▶ **Problem description**: From the data, copy out every line in which the word "backButton" appears.

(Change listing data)
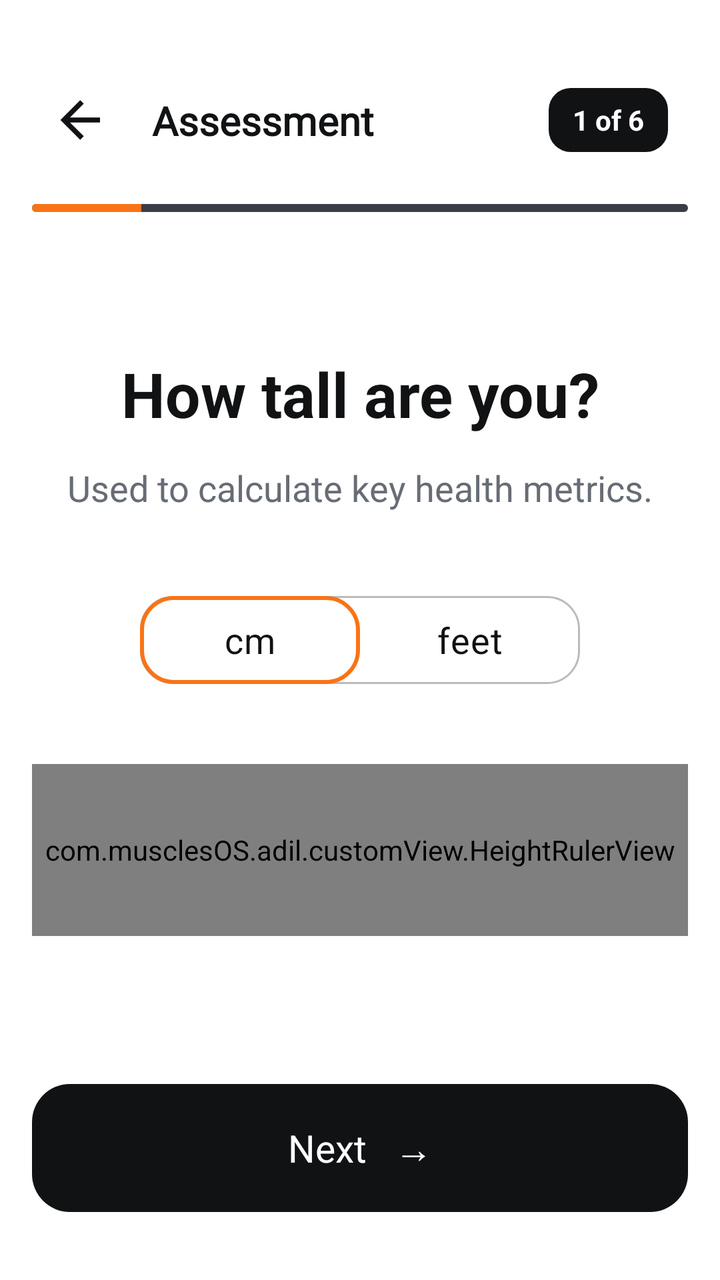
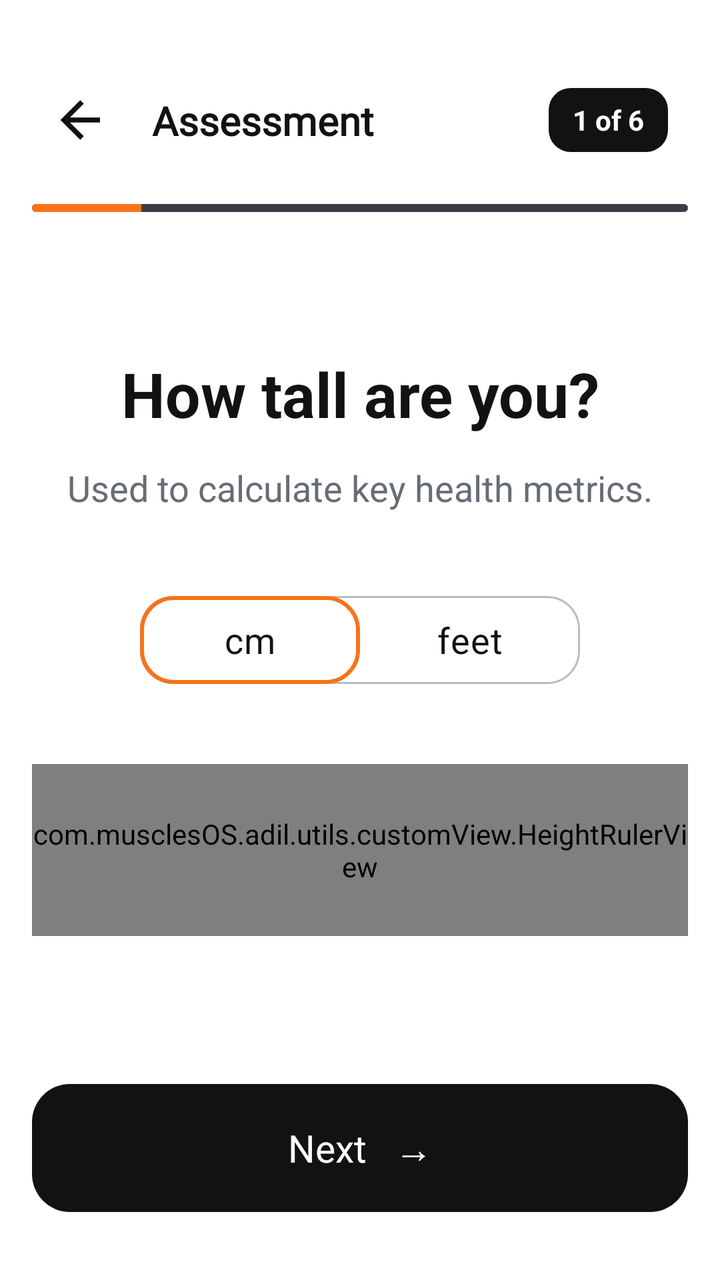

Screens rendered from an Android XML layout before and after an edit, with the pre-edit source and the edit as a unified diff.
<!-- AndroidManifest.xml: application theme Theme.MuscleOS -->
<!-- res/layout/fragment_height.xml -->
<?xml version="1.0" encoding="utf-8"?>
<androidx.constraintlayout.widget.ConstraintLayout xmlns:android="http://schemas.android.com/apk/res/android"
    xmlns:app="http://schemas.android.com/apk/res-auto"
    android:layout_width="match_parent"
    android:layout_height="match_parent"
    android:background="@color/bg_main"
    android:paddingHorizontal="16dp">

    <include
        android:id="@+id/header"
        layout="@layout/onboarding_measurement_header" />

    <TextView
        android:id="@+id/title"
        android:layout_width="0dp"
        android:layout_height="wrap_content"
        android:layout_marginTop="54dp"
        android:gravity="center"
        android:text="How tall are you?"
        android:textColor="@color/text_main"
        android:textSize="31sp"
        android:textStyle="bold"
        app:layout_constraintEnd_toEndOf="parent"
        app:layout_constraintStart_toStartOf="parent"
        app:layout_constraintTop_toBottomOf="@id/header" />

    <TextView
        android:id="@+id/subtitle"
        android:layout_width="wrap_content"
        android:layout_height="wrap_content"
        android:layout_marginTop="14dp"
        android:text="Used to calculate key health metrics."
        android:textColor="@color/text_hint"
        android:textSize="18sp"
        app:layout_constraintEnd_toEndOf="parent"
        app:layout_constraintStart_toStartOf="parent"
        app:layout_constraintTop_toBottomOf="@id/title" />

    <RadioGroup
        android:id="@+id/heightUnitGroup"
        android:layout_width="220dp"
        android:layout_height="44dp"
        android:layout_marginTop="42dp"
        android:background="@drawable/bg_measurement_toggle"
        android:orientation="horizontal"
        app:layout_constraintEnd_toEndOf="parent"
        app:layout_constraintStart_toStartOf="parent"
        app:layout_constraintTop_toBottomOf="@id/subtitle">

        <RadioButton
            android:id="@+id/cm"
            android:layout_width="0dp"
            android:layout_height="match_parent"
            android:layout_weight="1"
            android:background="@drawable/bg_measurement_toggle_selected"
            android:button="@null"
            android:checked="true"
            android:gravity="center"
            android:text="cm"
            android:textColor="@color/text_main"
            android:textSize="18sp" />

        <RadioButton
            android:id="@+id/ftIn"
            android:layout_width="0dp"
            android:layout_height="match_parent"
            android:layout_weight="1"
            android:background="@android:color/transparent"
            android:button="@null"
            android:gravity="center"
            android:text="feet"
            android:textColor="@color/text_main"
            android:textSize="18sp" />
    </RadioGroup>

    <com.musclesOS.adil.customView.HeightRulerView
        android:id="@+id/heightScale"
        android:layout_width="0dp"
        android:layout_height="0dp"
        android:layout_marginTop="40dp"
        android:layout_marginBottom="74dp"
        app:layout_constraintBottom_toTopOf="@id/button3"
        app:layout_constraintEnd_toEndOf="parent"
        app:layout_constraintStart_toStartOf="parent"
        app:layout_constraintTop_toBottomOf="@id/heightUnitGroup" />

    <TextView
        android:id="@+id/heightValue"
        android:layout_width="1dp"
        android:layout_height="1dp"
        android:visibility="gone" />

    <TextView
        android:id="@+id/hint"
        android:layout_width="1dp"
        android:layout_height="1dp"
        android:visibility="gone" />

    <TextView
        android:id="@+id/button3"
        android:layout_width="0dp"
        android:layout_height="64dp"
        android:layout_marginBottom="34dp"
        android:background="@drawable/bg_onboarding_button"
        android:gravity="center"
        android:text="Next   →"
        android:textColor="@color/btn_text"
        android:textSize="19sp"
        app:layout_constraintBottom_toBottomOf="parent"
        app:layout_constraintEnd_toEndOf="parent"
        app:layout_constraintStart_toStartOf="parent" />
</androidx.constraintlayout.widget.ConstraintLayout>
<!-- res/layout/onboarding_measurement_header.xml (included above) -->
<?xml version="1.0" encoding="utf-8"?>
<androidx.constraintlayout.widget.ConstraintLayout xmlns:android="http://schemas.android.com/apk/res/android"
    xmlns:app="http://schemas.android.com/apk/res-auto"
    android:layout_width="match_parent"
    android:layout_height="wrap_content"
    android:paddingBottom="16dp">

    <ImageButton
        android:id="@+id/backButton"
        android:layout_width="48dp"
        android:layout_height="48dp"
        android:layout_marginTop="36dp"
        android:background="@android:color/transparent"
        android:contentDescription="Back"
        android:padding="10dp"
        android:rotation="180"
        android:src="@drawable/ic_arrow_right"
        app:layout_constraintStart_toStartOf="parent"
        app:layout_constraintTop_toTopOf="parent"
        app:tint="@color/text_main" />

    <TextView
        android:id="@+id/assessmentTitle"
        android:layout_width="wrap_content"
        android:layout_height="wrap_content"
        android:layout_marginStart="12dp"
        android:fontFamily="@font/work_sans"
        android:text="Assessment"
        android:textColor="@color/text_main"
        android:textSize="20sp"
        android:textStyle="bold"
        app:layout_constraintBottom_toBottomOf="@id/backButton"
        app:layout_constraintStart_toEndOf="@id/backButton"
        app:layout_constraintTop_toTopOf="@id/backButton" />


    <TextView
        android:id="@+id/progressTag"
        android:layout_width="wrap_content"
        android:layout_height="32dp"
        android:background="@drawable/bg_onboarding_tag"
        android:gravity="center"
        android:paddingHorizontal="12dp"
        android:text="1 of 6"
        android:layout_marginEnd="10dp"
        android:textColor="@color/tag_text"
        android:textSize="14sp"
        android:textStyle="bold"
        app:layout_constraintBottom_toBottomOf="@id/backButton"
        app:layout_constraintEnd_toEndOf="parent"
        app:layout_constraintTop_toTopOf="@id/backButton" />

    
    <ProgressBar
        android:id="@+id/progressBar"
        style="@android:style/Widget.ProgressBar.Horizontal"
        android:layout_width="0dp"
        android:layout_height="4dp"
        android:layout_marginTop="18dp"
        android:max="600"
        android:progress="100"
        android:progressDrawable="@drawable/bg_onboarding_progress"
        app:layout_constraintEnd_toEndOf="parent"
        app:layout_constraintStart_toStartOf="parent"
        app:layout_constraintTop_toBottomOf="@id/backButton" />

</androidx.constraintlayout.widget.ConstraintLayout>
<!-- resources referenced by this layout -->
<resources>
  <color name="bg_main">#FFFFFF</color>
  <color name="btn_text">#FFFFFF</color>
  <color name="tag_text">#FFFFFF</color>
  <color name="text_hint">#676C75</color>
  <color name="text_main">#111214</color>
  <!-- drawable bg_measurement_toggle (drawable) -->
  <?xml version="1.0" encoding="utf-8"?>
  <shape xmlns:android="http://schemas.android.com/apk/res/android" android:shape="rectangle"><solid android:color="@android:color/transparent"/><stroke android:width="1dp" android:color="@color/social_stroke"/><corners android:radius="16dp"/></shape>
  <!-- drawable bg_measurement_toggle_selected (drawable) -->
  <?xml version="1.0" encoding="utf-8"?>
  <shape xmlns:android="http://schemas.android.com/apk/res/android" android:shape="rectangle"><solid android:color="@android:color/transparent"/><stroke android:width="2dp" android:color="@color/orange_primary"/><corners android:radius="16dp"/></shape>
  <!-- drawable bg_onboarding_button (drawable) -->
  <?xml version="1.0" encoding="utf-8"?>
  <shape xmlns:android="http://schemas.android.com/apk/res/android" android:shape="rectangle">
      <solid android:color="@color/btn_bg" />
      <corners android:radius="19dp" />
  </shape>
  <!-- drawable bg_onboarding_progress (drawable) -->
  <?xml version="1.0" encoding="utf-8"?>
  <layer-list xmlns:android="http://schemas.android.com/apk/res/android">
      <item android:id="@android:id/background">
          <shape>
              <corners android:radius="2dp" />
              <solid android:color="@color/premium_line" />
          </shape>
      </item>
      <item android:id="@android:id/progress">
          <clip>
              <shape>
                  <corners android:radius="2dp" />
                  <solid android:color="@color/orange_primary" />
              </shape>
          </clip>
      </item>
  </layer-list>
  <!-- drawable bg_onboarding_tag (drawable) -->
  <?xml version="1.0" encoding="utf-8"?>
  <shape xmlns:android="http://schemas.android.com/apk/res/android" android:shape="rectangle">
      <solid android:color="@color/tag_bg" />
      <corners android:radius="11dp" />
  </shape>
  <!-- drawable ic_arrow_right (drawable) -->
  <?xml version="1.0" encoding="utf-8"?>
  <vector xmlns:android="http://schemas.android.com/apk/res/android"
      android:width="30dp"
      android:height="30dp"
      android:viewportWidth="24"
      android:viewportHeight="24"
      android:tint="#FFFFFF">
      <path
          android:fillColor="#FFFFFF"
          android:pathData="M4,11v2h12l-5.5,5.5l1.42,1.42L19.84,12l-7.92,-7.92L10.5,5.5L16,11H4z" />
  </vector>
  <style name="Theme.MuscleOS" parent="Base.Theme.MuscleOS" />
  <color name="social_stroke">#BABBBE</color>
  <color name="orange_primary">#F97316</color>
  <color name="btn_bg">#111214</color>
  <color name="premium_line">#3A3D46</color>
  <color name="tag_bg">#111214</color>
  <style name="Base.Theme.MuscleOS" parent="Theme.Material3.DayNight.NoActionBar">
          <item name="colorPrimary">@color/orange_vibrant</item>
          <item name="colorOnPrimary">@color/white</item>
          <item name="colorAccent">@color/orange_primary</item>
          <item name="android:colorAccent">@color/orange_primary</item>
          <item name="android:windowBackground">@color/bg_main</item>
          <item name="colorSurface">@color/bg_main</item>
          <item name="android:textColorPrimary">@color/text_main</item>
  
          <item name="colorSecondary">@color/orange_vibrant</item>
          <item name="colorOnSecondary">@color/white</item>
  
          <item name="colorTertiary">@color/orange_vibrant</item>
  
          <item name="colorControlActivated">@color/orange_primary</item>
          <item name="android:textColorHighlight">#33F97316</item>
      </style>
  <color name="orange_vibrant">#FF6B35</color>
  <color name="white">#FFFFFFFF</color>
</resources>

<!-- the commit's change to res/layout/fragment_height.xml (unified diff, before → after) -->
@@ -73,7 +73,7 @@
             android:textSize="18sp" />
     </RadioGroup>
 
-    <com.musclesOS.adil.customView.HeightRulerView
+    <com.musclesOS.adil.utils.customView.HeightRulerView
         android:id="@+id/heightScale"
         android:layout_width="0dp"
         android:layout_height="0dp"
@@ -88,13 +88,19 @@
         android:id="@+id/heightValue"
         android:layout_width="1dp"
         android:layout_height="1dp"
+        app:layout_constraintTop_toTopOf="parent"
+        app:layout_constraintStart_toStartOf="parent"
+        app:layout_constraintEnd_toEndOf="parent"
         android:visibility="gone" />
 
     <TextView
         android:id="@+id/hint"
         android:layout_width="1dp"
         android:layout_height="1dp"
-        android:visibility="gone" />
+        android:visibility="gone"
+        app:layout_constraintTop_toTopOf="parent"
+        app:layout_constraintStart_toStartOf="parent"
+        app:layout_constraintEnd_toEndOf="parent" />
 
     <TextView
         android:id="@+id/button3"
...
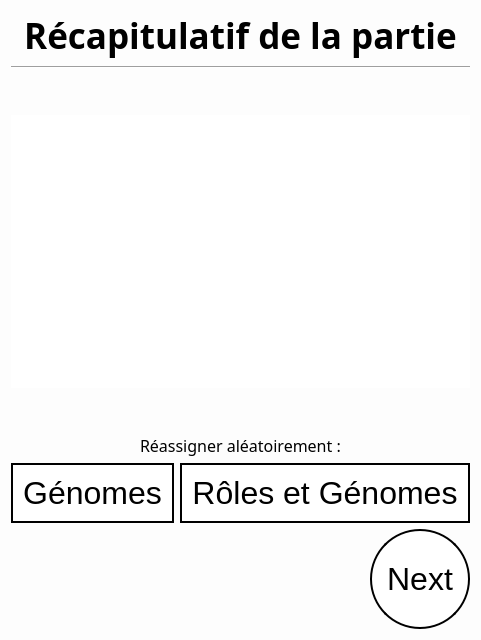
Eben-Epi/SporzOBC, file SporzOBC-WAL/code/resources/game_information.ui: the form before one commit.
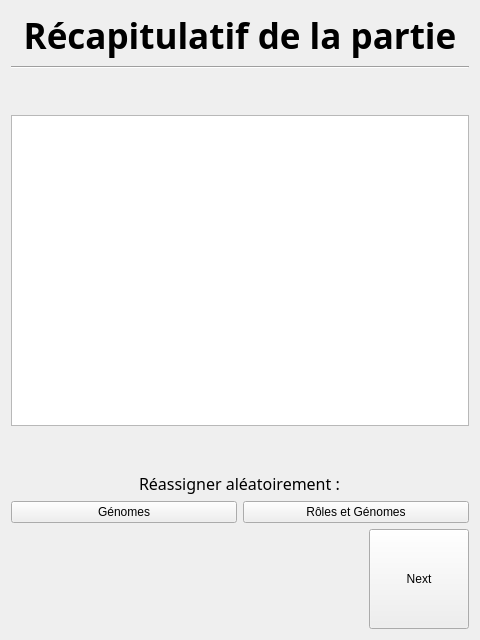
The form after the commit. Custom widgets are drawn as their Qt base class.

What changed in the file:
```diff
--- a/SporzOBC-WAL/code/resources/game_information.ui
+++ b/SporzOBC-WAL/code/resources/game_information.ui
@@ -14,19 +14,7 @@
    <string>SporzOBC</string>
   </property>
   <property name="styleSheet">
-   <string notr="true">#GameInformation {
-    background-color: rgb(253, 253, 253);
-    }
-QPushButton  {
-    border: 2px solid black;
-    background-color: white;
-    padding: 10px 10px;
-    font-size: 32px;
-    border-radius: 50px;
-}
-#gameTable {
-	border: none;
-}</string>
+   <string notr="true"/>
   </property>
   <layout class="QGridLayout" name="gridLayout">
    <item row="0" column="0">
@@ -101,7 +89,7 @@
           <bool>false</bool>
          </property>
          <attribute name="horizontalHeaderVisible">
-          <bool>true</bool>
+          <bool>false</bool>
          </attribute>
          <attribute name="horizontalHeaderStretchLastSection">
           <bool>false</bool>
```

▶ **Exercise output**:
        android:id="@+id/backButton"
        app:layout_constraintBottom_toBottomOf="@id/backButton"
        app:layout_constraintStart_toEndOf="@id/backButton"
        app:layout_constraintTop_toTopOf="@id/backButton" />
        app:layout_constraintBottom_toBottomOf="@id/backButton"
        app:layout_constraintTop_toTopOf="@id/backButton" />
        app:layout_constraintTop_toBottomOf="@id/backButton" />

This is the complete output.